On-going pain can destroy your quality of life. Limitations imposed by living with chronic pain may mean that activities such as work and hobbies, even little things that once brought satisfaction, pleasure and self-esteem, may only be memories.

Regaining quality of life is one of the goals of physicians who attempt to treat chronic pain. Pain signals go from the site of injury, through the spinal cord, to the brain where the signal is encoded as “pain.” Then the brain sends the interpreted signal back through the spinal cord to the site of injury. When that signal is blocked or scrambled, the message is not received as “pain” at the injury site.

Getting Your Life Back

Oral opiate medications as a treatment work for some people by altering the message sent to and from the brain. For others, doses enough to relieve pain may result in confusion, grogginess, over-sedation and other side effects. When attempts to increase quality of life and to manage pain with medications are unsatisfactory, your physician may recommend intrathecal pain therapy. This may be effective for pain that is caused by certain conditions, including failed back syndrome, arachnoiditis, osteoporosis and cancer.

How does Intrathecal Pain Therapy Work?

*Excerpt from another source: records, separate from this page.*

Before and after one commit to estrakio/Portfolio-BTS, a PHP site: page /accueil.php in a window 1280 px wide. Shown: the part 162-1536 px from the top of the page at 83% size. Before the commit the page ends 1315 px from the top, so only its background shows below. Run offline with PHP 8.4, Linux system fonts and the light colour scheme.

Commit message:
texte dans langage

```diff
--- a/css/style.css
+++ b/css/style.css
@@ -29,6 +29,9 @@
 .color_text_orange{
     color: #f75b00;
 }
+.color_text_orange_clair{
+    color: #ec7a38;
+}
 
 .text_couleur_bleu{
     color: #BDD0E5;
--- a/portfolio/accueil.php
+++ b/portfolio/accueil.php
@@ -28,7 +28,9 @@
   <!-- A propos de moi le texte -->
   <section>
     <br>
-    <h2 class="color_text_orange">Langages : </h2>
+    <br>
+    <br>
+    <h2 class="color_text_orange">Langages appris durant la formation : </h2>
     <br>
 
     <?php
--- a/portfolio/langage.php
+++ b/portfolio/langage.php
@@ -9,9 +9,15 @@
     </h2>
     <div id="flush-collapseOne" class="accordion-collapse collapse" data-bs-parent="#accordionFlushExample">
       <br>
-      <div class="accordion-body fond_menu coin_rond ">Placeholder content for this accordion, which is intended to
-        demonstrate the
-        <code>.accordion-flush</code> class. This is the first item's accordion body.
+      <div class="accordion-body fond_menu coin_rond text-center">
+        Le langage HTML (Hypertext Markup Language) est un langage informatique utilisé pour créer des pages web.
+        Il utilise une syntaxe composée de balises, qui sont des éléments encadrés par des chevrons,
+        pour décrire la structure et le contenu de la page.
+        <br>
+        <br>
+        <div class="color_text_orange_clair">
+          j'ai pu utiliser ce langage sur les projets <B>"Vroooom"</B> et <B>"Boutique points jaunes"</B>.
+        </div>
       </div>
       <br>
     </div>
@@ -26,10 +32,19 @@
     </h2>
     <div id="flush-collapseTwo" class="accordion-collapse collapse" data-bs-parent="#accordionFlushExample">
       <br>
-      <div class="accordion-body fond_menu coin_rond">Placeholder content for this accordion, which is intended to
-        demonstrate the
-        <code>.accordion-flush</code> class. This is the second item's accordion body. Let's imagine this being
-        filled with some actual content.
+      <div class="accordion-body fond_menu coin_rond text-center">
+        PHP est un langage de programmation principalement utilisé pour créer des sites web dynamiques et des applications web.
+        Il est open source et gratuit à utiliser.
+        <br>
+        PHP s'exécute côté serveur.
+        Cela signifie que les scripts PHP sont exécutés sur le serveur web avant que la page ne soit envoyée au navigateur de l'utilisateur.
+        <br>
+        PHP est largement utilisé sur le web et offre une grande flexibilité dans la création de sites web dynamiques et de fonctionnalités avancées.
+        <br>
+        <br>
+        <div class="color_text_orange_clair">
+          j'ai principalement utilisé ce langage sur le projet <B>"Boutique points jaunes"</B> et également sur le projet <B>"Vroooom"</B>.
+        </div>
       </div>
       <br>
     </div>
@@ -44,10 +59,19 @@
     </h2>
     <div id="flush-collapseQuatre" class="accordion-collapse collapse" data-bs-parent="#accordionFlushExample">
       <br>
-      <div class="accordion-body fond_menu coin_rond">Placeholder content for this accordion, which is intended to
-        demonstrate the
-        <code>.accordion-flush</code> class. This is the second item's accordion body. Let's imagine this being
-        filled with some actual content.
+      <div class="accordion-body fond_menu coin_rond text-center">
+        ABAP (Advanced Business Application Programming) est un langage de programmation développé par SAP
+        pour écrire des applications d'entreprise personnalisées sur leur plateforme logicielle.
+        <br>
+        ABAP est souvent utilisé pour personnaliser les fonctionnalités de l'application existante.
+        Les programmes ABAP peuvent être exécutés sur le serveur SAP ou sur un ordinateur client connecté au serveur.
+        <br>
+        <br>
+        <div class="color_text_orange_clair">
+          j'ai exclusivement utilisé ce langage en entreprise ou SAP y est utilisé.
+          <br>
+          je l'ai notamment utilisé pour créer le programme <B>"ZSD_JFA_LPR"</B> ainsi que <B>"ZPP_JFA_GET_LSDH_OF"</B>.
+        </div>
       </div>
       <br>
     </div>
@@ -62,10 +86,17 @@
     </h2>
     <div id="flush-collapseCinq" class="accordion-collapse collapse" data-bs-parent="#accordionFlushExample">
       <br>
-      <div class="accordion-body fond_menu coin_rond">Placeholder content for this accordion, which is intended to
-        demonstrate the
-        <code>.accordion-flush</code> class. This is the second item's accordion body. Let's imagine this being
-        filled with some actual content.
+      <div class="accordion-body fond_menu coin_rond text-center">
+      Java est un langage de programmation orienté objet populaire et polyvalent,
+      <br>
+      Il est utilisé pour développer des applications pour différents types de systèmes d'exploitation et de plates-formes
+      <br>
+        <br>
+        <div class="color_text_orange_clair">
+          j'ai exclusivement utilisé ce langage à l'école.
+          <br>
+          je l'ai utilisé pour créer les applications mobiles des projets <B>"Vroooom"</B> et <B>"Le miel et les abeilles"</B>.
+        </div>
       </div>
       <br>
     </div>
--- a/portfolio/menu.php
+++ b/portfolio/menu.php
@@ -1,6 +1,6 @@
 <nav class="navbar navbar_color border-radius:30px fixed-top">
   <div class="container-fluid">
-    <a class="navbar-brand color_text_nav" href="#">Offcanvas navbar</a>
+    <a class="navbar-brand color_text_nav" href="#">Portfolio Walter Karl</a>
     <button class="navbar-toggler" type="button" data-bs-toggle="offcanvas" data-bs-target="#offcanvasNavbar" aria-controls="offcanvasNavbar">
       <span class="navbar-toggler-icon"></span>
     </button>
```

Intrathecal pain therapy works by delivering small doses of analgesic directly to the pain receptors in the spinal cord, blocking the message to the brain. Because the doses are small and applied directly at the site of pain receptors, the entire body is not flooded with medications, and therefore negative side effects such as grogginess, confusion and over-sedation are usually avoided. A surgically implanted pump delivers medication in small, regular doses. The medication goes through a catheter to the intrathecal space around the spinal cord where it most effectively blocks pain signals. Exact dosages and frequency of delivery are determined by the physician.

Once you and your doctor have decided that this is an option for long-term treatment, a trial will be arranged. A temporary catheter will be placed near your spinal cord and attached to an external pump. The trial usually lasts about 3 days and gives you a good idea of the degree of pain the pump will relieve. A successful trial will reduce your pain by at least 50%. During the trial, you should notice an improvement in your ability to perform daily activities.

Are you suffering from spasticity and pain?

You may be a candidate for an intrathecal pump placement

Contact us today to learn if you are a candidate

What are the Risks Involved?

The potential risks of surgery to implant an intrathecal pump include any complication that can also occur with other types of surgery and anesthesia. These include:

  • Bleeding
  • Headache
  • Spinal cord injury
  • Hardware difficulties
  • Infection
  • Allergic reaction
  • Failure to relieve pain
  • Paralysis

There are some risks that are unique to the implantation of the infusion surgery and anesthesia. They include:

  • Infection
  • Accumulation of fluid in the pump pocket site
  • CSF leakage
  • Bleeding
  • Spinal headaches

The catheter could leak, become kinked, disconnected, or dislodged, thereby requiring additional corrective surgery.
A device component could fail, making it necessary to replace it. You could experience side effect or overdose symptoms of the drug being infused through the pump.

It is important that you discuss with your doctor the potential risks, complications and benefits regarding this therapy prior to giving your informed consent for treatment.


There will be some discomfort at the incision sites. Your doctor may prescribe something to help relieve post-surgery pain and an antibiotic to prevent infection. Infection is rare, but you do need to be aware of the signs of infection.

Signs of Infection:

  • Fever
  • Increased pain at the incision site.
  • Drainage that is pus-like in nature
  • Redness and swelling at the incision
  • Heat at the incision
  • Unpleasant odor at the incision

Other symptoms to report immediately

If you experience clear, watery fluid draining from your wound, or develop a headache when you are upright, you may have a spinal fluid leak. You should notify your doctor’s nurse or the doctor on call right away. You will want to limit your activity for 6 to 8 weeks in order to prevent the catheter from moving before healing is complete. After the incision has healed, the pump site will require no special care. Oral medications will be reduced as the amount of medication released by the pump is increased. It will take several weeks to reach the optimal dosage.

Maintaining Your Pump

You will schedule regular appointments with your doctor for pump refills. At each visit your pump will be checked to be sure it is working properly. Work with your doctor to find the effective medication dosage for you. Call your doctor’s nurse and report any unusual reactions to the medication. Call your doctor’s nurse immediately if you hear beeping sounds from the pump. It will beep to signal that attention is needed: a refill is due, the battery needs to be changed, or there is a problem with the pump delivering medication. Do not participate in activities that could result in a blow to the pump site.

Carry your pump identification card with you at all times. Consult with your doctor before scheduling any diagnostic tests such as MRI or other diagnostic imaging, or before engaging in treatments that could involve changes in atmospheric pressure (long flights, unpressurized flights, or hyperbaric chamber) or extreme changes in temperature (sauna or hot tub). Extreme temperature or pressure changes may result in the pump releasing too much medication or not enough. You can expect the battery to last 3 to 5 years, depending upon the amount of medication the pump delivers. At the end of battery life, the pump will need to be replaced.